Warehouse 13's Eddie McClintock admits he loves horror movies. So what could be more natural than having Syfy's resident artifact hunter take on the Boogeyman? Has the gruesome creature met its match with McClintock?
The actor plays a widowed father of two who is the local sheriff of a town that finds itself with a nasty creature ripping up the local population. Worse yet, the Boogeyman is after his own son. McClintock said his new sheriff character has some differences from the playful and heroic Pete Lattimer he plays on Warehouse 13.
"Officer Samuels doesn't have like a sixth sense, a vibe, like Pete does. He's more serious than Pete. He's a single father. His wife was killed in an automobile accident. We kind of find that out. And he's struggling to deal with that and struggling to deal with being a single dad of two ornery sons," said McClintock during a conference call with journalists.
However, you get the sense that he didn't take the role just because the sheriff is different than Pete. There's a whole other aspect that seems to light his fire.
"I loved Friday the 13th, The Night of the Living Dead, The Hills Have Eyes, Creepshow, you know, Dawn of the Dead," he said.
"On Friday nights when I was growing up in Cleveland there was a show called Big Chuck and Houlihan, and they would show creature features on Friday nights. And it's some of the best memories that I have of growing up is staying up late with my dad and watching these movies," he added.
Regarding his own personal boogeyman, for McClintock it came from the original Friday the 13th, a movie he saw as a kid. "Jason or his mother? She scared me. Because then I was like, 'What? The guy's mom. It's not a monster. It's a person and she's talking to the moon?' That scared me. So I guess that was my Boogeyman."
Even though, "I love movies about half men, half mosquitoes, or [that] just happen to also be part ferret, if I was going to do one of these movies I wanted it to be more of a straight-up, like, horror. And I just thought Boogeyman, this is more of a straight-up-and-down horror film like what I'm used to growing up," said McClintock.
He jumped at the chance to make a scary movie, he said. "I wanted to be able to, again, maybe, possibly give some little kid who loves scary movies a chance to have a good time with his family, his brothers or his dad or whoever."
McClintock said he doesn't know "if kids are taught about the Boogeyman as much these days. Maybe this will reinvigorate the legend of the Boogeyman," he said.
In the urban legend, "it's always the Boogeyman is under your bed. And at one point in the movie the Boogeyman is actually under the bed, so it's kind of a cool call back to the original story. He's a scary guy and he can do some serious damage, but we do our best to kick his butt, as it were," he said.
As a kid, "it was always fun to stay up late. ... I remember staying up with my buddies and telling ghost stories.

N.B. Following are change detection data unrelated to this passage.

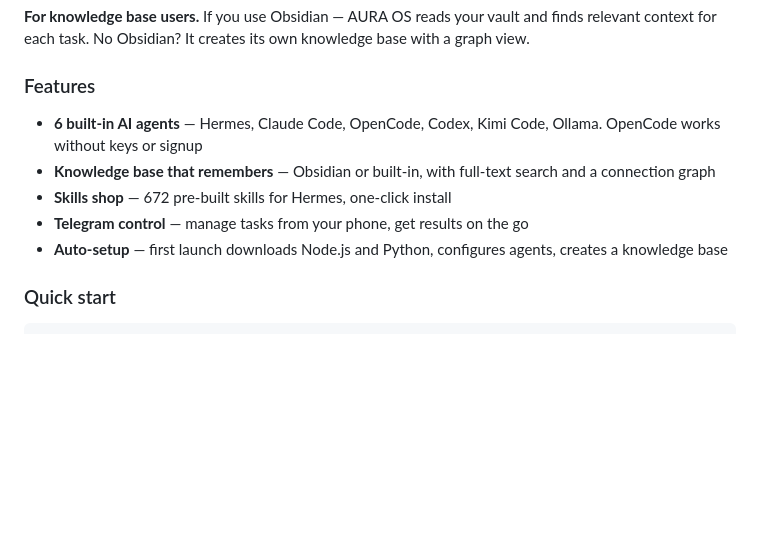
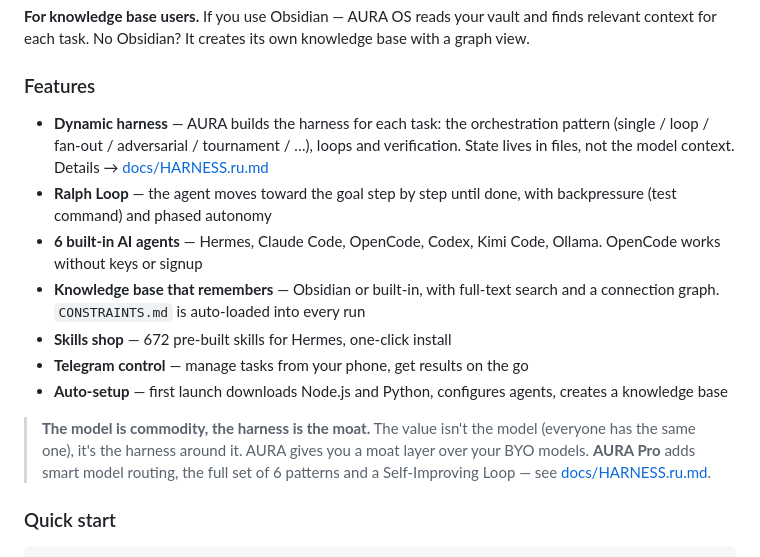
Before and after one commit to Ursegorus/AURA-OS, a Markdown page: README.md, the part around the change. Rendered like a GitHub page; blank space fills up the shorter version.

Commit message:
docs: синхронизация EN README с RU (динамический харнес, Ralph loop, harness=moat)
Co-Authored-By: Claude Opus 4.8 <noreply@anthropic.com>

```diff
--- a/README.md
+++ b/README.md
@@ -103,11 +103,15 @@ No need to install Python, Node.js, API keys or work in a terminal. If something
 
 ### Features
 
+- **Dynamic harness** — AURA builds the harness for each task: the orchestration pattern (single / loop / fan-out / adversarial / tournament / …), loops and verification. State lives in files, not the model context. Details → [docs/HARNESS.ru.md](docs/HARNESS.ru.md)
+- **Ralph Loop** — the agent moves toward the goal step by step until done, with backpressure (test command) and phased autonomy
 - **6 built-in AI agents** — Hermes, Claude Code, OpenCode, Codex, Kimi Code, Ollama. OpenCode works without keys or signup
-- **Knowledge base that remembers** — Obsidian or built-in, with full-text search and a connection graph
+- **Knowledge base that remembers** — Obsidian or built-in, with full-text search and a connection graph. `CONSTRAINTS.md` is auto-loaded into every run
 - **Skills shop** — 672 pre-built skills for Hermes, one-click install
 - **Telegram control** — manage tasks from your phone, get results on the go
 - **Auto-setup** — first launch downloads Node.js and Python, configures agents, creates a knowledge base
+
+> **The model is commodity, the harness is the moat.** The value isn't the model (everyone has the same one), it's the harness around it. AURA gives you a moat layer over your BYO models. **AURA Pro** adds smart model routing, the full set of 6 patterns and a Self-Improving Loop — see [docs/HARNESS.ru.md](docs/HARNESS.ru.md).
 
 ### Quick start
 
```
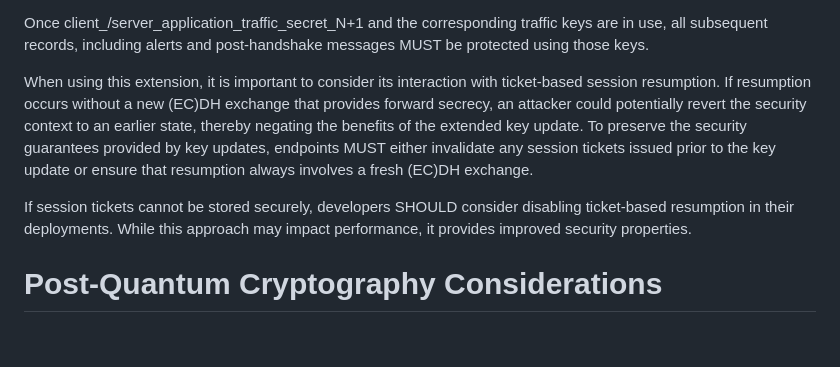
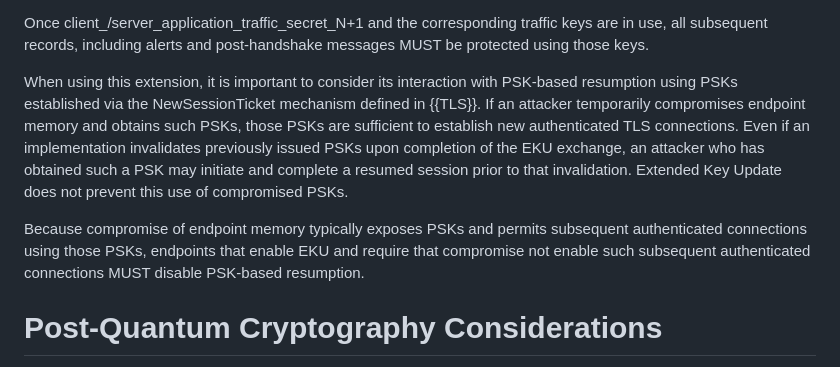
Before and after one commit to tlswg/tls-key-update, a Markdown page: draft-ietf-tls-extended-key-update.md, the part around the change. Drawn GitHub-style; blank space fills up the shorter version.

Commit message:
Issue with session resumption

```diff
--- a/draft-ietf-tls-extended-key-update.md
+++ b/draft-ietf-tls-extended-key-update.md
@@ -709,17 +709,18 @@ keys are in use, all subsequent records, including alerts and post-handshake
 messages MUST be protected using those keys.
 
 When using this extension, it is important to consider its interaction with
-ticket-based session resumption. If resumption occurs without a new (EC)DH
-exchange that provides forward secrecy, an attacker could potentially revert
-the security context to an earlier state, thereby negating the benefits of
-the extended key update. To preserve the security guarantees provided by key
-updates, endpoints MUST either invalidate any session tickets issued prior
-to the key update or ensure that resumption always involves a fresh (EC)DH
-exchange.
+PSK-based resumption using PSKs established via the NewSessionTicket mechanism
+defined in {{TLS}}. If an attacker temporarily compromises endpoint memory and
+obtains such PSKs, those PSKs are sufficient to establish new authenticated TLS
+connections. Even if an implementation invalidates previously issued PSKs upon
+completion of the EKU exchange, an attacker who has obtained such a PSK
+may initiate and complete a resumed session prior to that invalidation.
+Extended Key Update does not prevent this use of compromised PSKs.
 
-If session tickets cannot be stored securely, developers SHOULD consider
-disabling ticket-based resumption in their deployments. While this approach
-may impact performance, it provides improved security properties.
+Because compromise of endpoint memory typically exposes PSKs and
+permits subsequent authenticated connections using those PSKs, endpoints that
+enable EKU and require that compromise not enable such subsequent authenticated
+connections MUST disable PSK-based resumption.
 
 # Post-Quantum Cryptography Considerations
 
```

And this is kind of a modern-day telling of the Boogeyman ghost story with some biblical references in there, which is really cool."
In the script of Boogeyman, McClintock loved "the Cain and Abel tie-in. I think it was a great idea. ... Being a recovering Catholic, anytime you throw in biblical characters into a horror story, it always seems to make it more real and a little more frightening, because we're taught to be so afraid of God and all that stuff."
But will Syfy's Boogeyman scare the bejesus out of a new generation?
McClintock doesn't feel the movie is one that will "just scare you to death." Instead of being heavy on the scares, "it's pretty tongue-in-cheek, really." And in fact, he did some improv that made the film and the trailer. His character says, 'Let's boogie.' That was, again, my little shout out to Sam Raimi and Bruce Campbell, and I wanted to make people smile a little bit during that."
"It is what it's supposed to be, you know? A Saturday night, turn out the lights, and have fun watching a movie. That's all we can ask for," said McClintock.
Here's a preview of Boogeyman:
Will you watch?